And they shall make this declaration: “Our hands did

not shed this blood, nor did our eyes see it done

כַּפֵּר֩ לְעַמְּךָ֨ יִשְׂרָאֵ֤ל אֲשֶׁר־פָּדִ֙יתָ֙ ה׳ וְאַל־תִּתֵּן֙ דָּ֣ם נָקִ֔י בְּקֶ֖רֶב עַמְּךָ֣ יִשְׂרָאֵ֑ל וְנִכַּפֵּ֥ר לָהֶ֖ם הַדָּֽם׃

Absolve HashemYour people Israel whom You redeemed, and do not let guilt for the blood of the innocent remain among Your people Israel.” And they will be absolved of bloodguilt.

The act of measurement was not merely for fact finding, but also a ritual unto itself. This is evidenced by the fact that the elders must do it personally and not rely on agents, and also that even if it is obvious which city is closest, the measuring still must be performed, which we learn on today’s daf.

This supports the Rambam’s interpretation (Guide for the Perplexed III:40) that the ritual is designed to cause a newsworthy event, leading to more investigation and witnesses to come forward to solve the murder. Even if the murder is not solved, it will spur the authorities to take steps to protect the population from a suspected murderer even if he cannot be convicted beyond a shadow of a doubt.

However, Ibn Ezra (Devarim 21:7) has a different idea for this ritual:

ועינינו לא ראו. ויתכן שהשם צוה לעשות כן העיר הקרובה כי לולי שעשו עבירה כדומה לה לא נזדמן להם שיהרג אדם קרוב מהם ומחשבות השם עמקו וגבהו לאין קץ אצלנו:

NEITHER HAVE OUR EYES SEEN IT. It is possible that God commanded the city closest to the slain to perform this because if the city had not committed a similar deed, then the murder of a person near their city would not have occurred. God’s thoughts are deep and infinitely beyond our comprehension.

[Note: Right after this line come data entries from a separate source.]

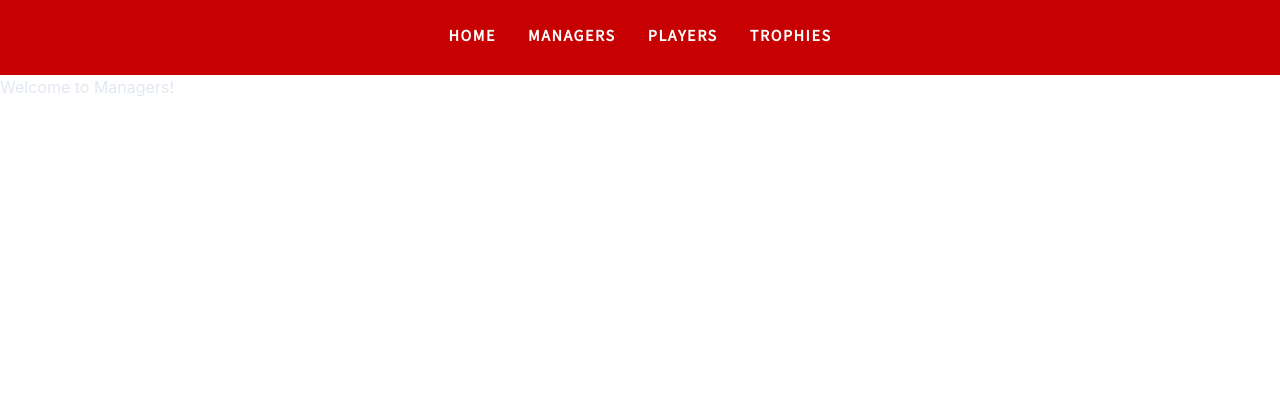
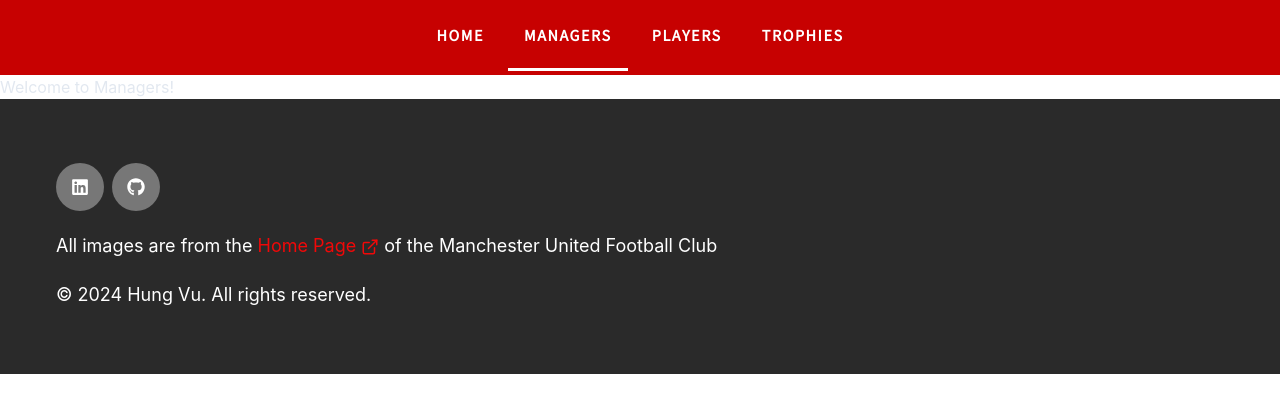
Before and after one commit to How-long-MU-last-won/howlong-mu-won-fe, a React (Vite) app: page /managers in a window 1280 px wide. Shown: the top 412 px of the page. Built offline with nearby package versions, Linux system fonts and the light colour scheme.

Commit message:
Modify NavBar and add Footer

```diff
--- a/package.json
+++ b/package.json
@@ -20,6 +20,7 @@
     "framer-motion": "^10.17.6",
     "react": "18.2.0",
     "react-dom": "18.2.0",
+    "react-icons": "^5.0.1",
     "react-redux": "^9.0.4",
     "react-router-dom": "^6.21.1"
   },
--- a/src/app/app.tsx
+++ b/src/app/app.tsx
@@ -4,6 +4,7 @@ import Trophies from './pages/trophies/trophies';
 import Players from './pages/players/players';
 import Managers from './pages/managers/managers';
 import NavBar from './components/nav-bar/nav-bar';
+import Footer from './components/footer/footer';
 
 export function App() {
   return (
@@ -15,6 +16,7 @@ export function App() {
         <Route path="/players" element={<Players />}></Route>
         <Route path="/managers" element={<Managers />}></Route>
       </Routes>
+      <Footer />
     </>
   );
 }
--- /dev/null
+++ b/src/app/components/footer/footer.module.css
@@ -0,0 +1,7 @@
+/*
+ * Replace this with your own classes
+ *
+ * e.g.
+ * .container {
+ * }
+*/
--- /dev/null
+++ b/src/app/components/footer/footer.tsx
@@ -0,0 +1,71 @@
+// import styles from './footer.module.css';
+import {
+  ButtonGroup,
+  Link,
+  Container,
+  IconButton,
+  Stack,
+  Text,
+} from '@chakra-ui/react';
+import { FaGithub, FaLinkedin } from 'react-icons/fa';
+import { ExternalLinkIcon } from '@chakra-ui/icons';
+
+/* eslint-disable-next-line */
+export interface FooterProps {}
+
+export function Footer(props: FooterProps) {
+  return (
+    <Container
+      as="footer"
+      role="contentinfo"
+      py={{ base: '12', md: '16' }}
+      bgColor={'bg.black200'}
+      maxW={'100vw'}
+    >
+      <Stack
+        ml={{ base: 2, md: 5, lg: 8, xl: 10 }}
+        spacing={{ base: '4', md: '5' }}
+        color={'white'}
+      >
+        <Stack justify="space-between" direction="row" align="center">
+          <ButtonGroup>
+            <IconButton
+              variant={'solid'}
+              isRound={true}
+              colorScheme="whiteAlpha"
+              size={'lg'}
+              as="a"
+              href="#"
+              aria-label="LinkedIn"
+              icon={<FaLinkedin />}
+            />
+            <IconButton
+              variant={'solid'}
+              isRound={true}
+              colorScheme="whiteAlpha"
+              size={'lg'}
+              as="a"
+              href="#"
+              aria-label="GitHub"
+              icon={<FaGithub />}
+            />
+          </ButtonGroup>
+        </Stack>
+        <Text fontSize="lg" color="fg.subtle">
+          All images are from the{' '}
+          {
+            <Link href="https://www.manutd.com/" isExternal color={'base.red'} fontSize={'lg'}>
+              Home Page <ExternalLinkIcon />
+            </Link>
+          }{' '}
+          of the Manchester United Football Club
+        </Text>
+        <Text fontSize="lg" color="fg.subtle">
+          &copy; 2024 Hung Vu. All rights reserved.
+        </Text>
+      </Stack>
+    </Container>
+  );
+}
+
+export default Footer;
--- a/src/app/components/nav-bar/nav-bar.tsx
+++ b/src/app/components/nav-bar/nav-bar.tsx
@@ -1,5 +1,5 @@
 // import styles from './nav-bar.module.css';
-import { Flex, IconButton } from '@chakra-ui/react';
+import { Flex, IconButton, Container } from '@chakra-ui/react';
 import { HamburgerIcon, CloseIcon } from '@chakra-ui/icons';
 import {
   hide,
@@ -36,7 +36,7 @@ export function NavBar(props: NavBarProps) {
   }
 
   return (
-    <Flex bgColor={"bg.red"}>
+    <Container as={'nav'} bgColor={"bg.red"} maxW={'100vw'} display={'flex'}>
       <Flex margin={'auto'}>
         <Flex display={listMenuDisplay}>
           <NavButton to={'/'} label={'Home'} />
@@ -97,7 +97,7 @@ export function NavBar(props: NavBarProps) {
           <NavButton to={'/trophies'} label={'Trophies'} />
         </Flex>
       </Flex>
-    </Flex>
+    </Container>
   );
 }
 
--- a/src/app/components/nav-bar/nav-button/nav-button.tsx
+++ b/src/app/components/nav-bar/nav-button/nav-button.tsx
@@ -1,4 +1,4 @@
-import { Link } from 'react-router-dom';
+import { Link, useLocation } from 'react-router-dom';
 // import styles from './nav-button.module.css';
 import { Button } from '@chakra-ui/react';
 import { hide } from '../../../../redux/slices/navbar/navbar-menu-display.slice';
@@ -13,6 +13,7 @@ export interface NavButtonProps {
 export function NavButton(props: NavButtonProps) {
   const { to, label } = props;
   const dispatch = useAppDispatch();
+  const { pathname } = useLocation();
   return (
     <Link to={to} style={{ display: 'flex', alignItems: 'center' }}>
       <Button
@@ -22,11 +23,12 @@ export function NavButton(props: NavButtonProps) {
         fontWeight={800}
         aria-label={label}
         my={1}
+        mx={1}
         w="100%"
         py={8}
         borderBottom={'3px solid'}
         rounded={0}
-        borderColor={'bg.red'}
+        borderColor={ pathname === to ? 'white' : 'bg.red'}
         _hover={{
           borderColor: 'white',
         }}
--- a/src/theme.ts
+++ b/src/theme.ts
@@ -38,10 +38,12 @@ const theme = {
       d200: "#12181B",
       d400: "#0D1214",
       d700: "#080C0D",
-      black: "#1a1a1a"
+      black: "#1a1a1a",
+      red: "#f10808",
     },
     bg: {
       black: "#231F20",
+      black200: "#2a2a2a",
       red: "#c70101",
     }
   },
```
Also changed, not shown: src/app/pages/landing/landing.tsx (+8 -0 lines), 2 other files (tests, documents, lock files or other folders).
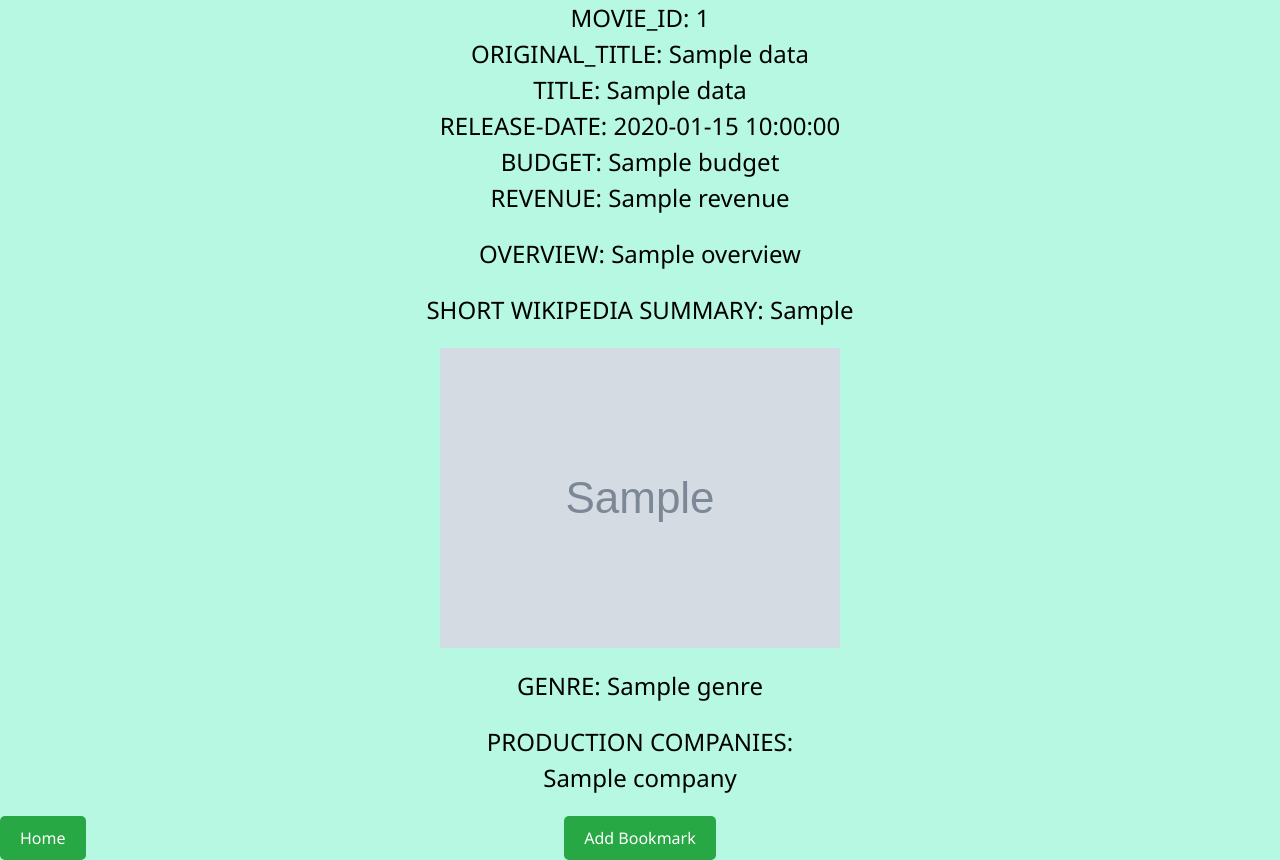
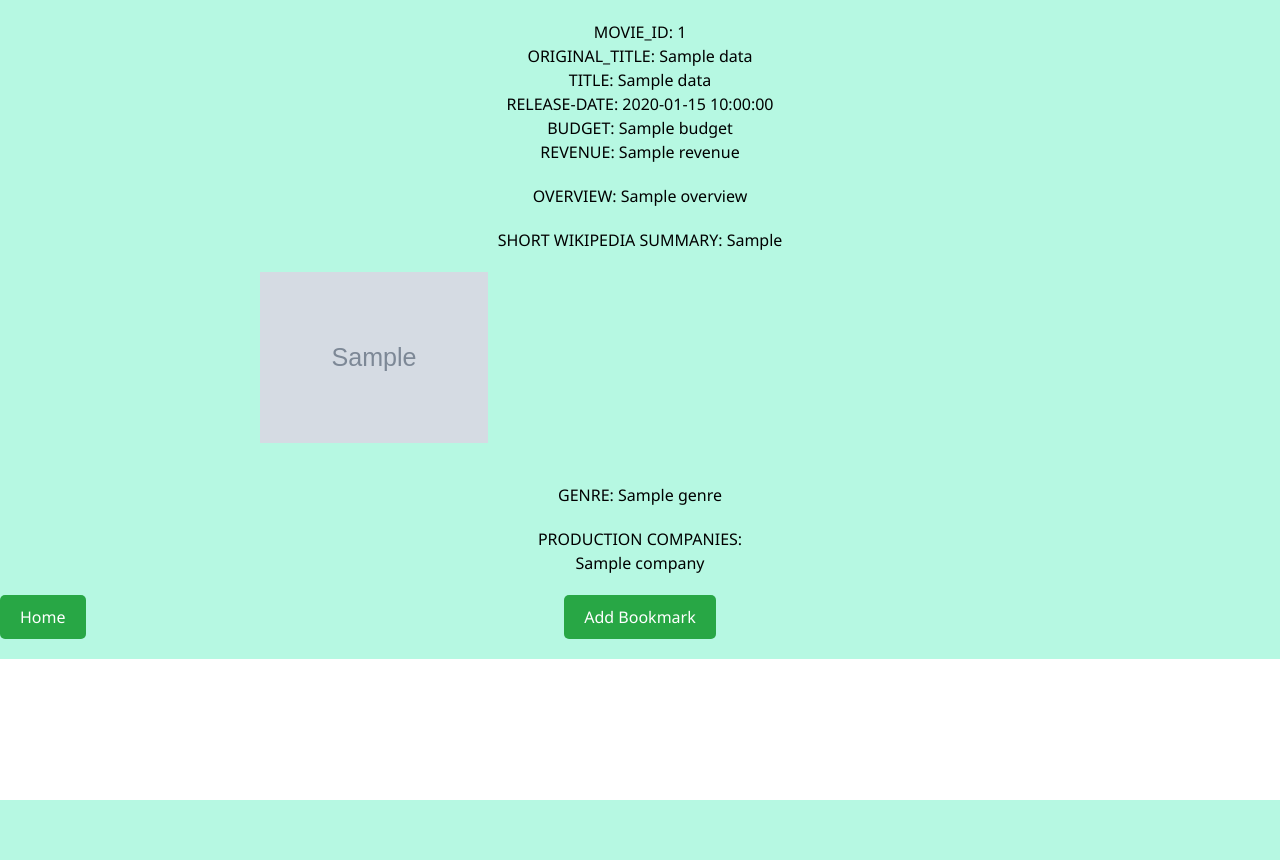
Before and after one commit to mopin01/Project-3-APIs-Search-and-Bookmarking-Application, a Flask app: template templates/movie.html in a window 1280 px wide. After the commit the page ends 800 px from the top, so only its background shows below. Run offline with Flask 2, Linux system fonts and the light colour scheme; the template is opened without the code that fills it: most values are stand-ins (such as "Sample title", 1, 10 or a date in 2020); grey boxes marked "Sample" are stand-in pictures; some libraries are stand-ins or nearby versions.

Commit message:
Added styling back

```diff
--- a/templates/movie.html
+++ b/templates/movie.html
@@ -1,50 +1,50 @@
 {% extends "base.html" %}
 
 {% block content %}
-<p>
-
+    <div class="movie-details">
+        <p class="movie-detail">
             MOVIE_ID: {{ data.id }}<br>
             ORIGINAL_TITLE: {{ data.original_title }}<br>
             TITLE: {{ data.title }} <br>
             RELEASE-DATE: {{ data.release_date }}<br>
             BUDGET: {{ data.budget }}<br>
             REVENUE: {{ data.revenue }}<br>
+        </p>
 
-    <p>
+        <p class="movie-detail">
             OVERVIEW: {{ data.overview }}
         </p>
 
-<p>
+        <p class="movie-detail">
             SHORT WIKIPEDIA SUMMARY: {{ data.plotShort }}
-
         </p>
 
-<p>
+        <div class="movie-images">
             {% for image in data.image_list %}
-    <div>
+            <div class="movie-image">
                 <img src= "{{ image }}"> <br>
             </div>
-    {% endfor%}
-</p>
+            {% endfor %}
+        </div>
 
-<p> GENRE:
+        <p class="movie-detail">
+            GENRE:
             {% for genre in data.genre_list %}
-
             {{ genre }}
             {% endfor %}
         </p>
 
-<p>PRODUCTION COMPANIES:
+        <p class="movie-detail">
+            PRODUCTION COMPANIES:
             <br>
-    {%for company in data.production_companies_list %}
+            {% for company in data.production_companies_list %}
             {{ company }}<br>
             {% endfor %}
         </p>
 
-<button class="btn btn-success left" id="home-button" style="position: absolute; left: 0;"><a href="/">Home</a></button>
+        <button class="btn btn-success left" id="home-button"><a href="/">Home</a></button>
 
-<button class="btn btn-success" id="add-bookmark-button" style="display: block; margin: 0 auto;" onclick="displayBookmarkAddedMessage('{{ data.title }}')">Add Bookmark</button>
-
+        <button class="btn btn-success" id="add-bookmark-button" onclick="displayBookmarkAddedMessage('{{ data.title }}')">Add Bookmark</button>
         <script>
             function displayBookmarkAddedMessage(title) {
                 // Call the /add_bookmark/ route to add the bookmark to the database
@@ -59,5 +59,6 @@
         <div id="bookmark-added-message" style="display: none;">
             Bookmark added!
         </div>
+    </div>
 
 {% endblock %}
```
Lines whose indentation alone changed are shown as unchanged.
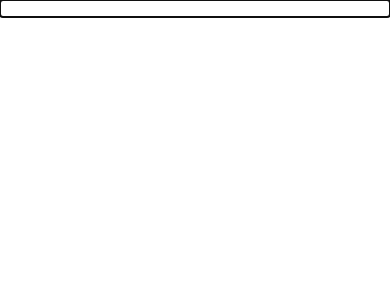
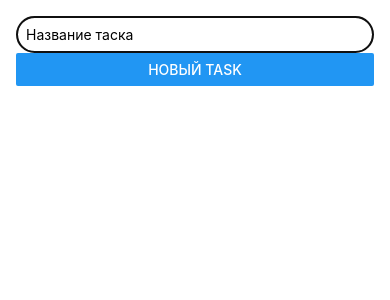
Before and after one commit to Zhark10/fast-test-task, a React Native app: screen / in a window 390 px wide. Shown: the top 300 px of the page. Built offline with nearby package versions, Linux system fonts and the light colour scheme; what react-native would draw is missing.

Commit message:
task updated

```diff
--- a/src/Tasks.tsx
+++ b/src/Tasks.tsx
@@ -1,47 +1,79 @@
 import React from 'react';
 import {
-  SafeAreaView,
   StyleSheet,
-  ScrollView,
   View,
   Text,
-  StatusBar,
   Dimensions,
   TextInput,
+  Button,
 } from 'react-native';
 
 export interface ITask {
-  name: string,
-  time: number,
+  name: string;
+  time: number;
 }
 
 const Tasks = () => {
-  const [task, setTask] = React.useState({})
+  const [tasks, updatedTasksList] = React.useState<ITask[]>([]);
+  const [task, setTask] = React.useState<ITask>({
+    name: '',
+    time: 0,
+  });
 
   const onChangeText = (text: string) => {
-    console.log(text)
-  }
+    setTask({name: text, time: 0});
+  };
+
+  const createNewTask = () => {
+    updatedTasksList((currentList) => [...currentList, task]);
+  };
 
   return (
-    <View style={{
-      height: 1/4 * Dimensions.get('screen').height,
+    <View>
+      <View
+        style={{
+          height: (1 / 4) * Dimensions.get('screen').height,
           width: '100%',
+          padding: 16,
         }}>
         <TextInput
           autoFocus
-        style={{}}
+          placeholder="Название таска"
+          defaultValue=""
+          style={{
+            padding: 8,
+            borderWidth: 2,
+            borderRadius: 50,
+            borderColor: 'rgba(0,0,0,.54)',
+          }}
           onChangeText={onChangeText}
-        // onEndEditing={onEndEditing}
         />
+        <Button onPress={createNewTask} title="новый task" />
+      </View>
+      <View>
+        {tasks.map((elem, key) => (
+          <View
+            key={key}
+            style={{
+              width: '100%',
+              padding: 16,
+              flexDirection: 'row',
+              justifyContent: 'space-between',
+            }}>
+            <View>
+              <Text>Task: {elem.name}</Text>
+              <Text>Time: {elem.time}</Text>
+            </View>
+            <Text style={{backgroundColor: 'red', borderRadius: 40, height: 32, width: 32, textAlign: 'center', textAlignVertical: 'center', color: '#fff'}}>X</Text>
+          </View>
+        ))}
+      </View>
     </View>
   );
 };
 
 const styles = StyleSheet.create({
-  scrollView: {
-
-  },
-
+  scrollView: {},
 });
 
 export default Tasks;
```
Lines whose indentation alone changed are shown as unchanged.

According to Ibn Ezra, the fact that such a tragedy occurs is an indication of moral decline in the nearest city. If not actual murder, other kinds of social and moral breaches led to a lack of protective providence.

Ibn Ezra’s idea is supported by the request for atonement that is part of the ritual. Surely we are not asking to forgive a murderer who has not even been prosecuted! The elders also cannot be asking forgiveness for a crime they did not commit. Thus, they must be atoning for indifference and lack of moral leadership. Furthermore, I believe the ritual of measurement itself is symbolically reminiscent of self-assessment. As they measure to see if their city is the closest, they are inspired to take stock and measure their attitudes and proximity to sin.

About the Author
Rabbi, Psychotherapist with 30 years experience specializing in high conflict couples and families.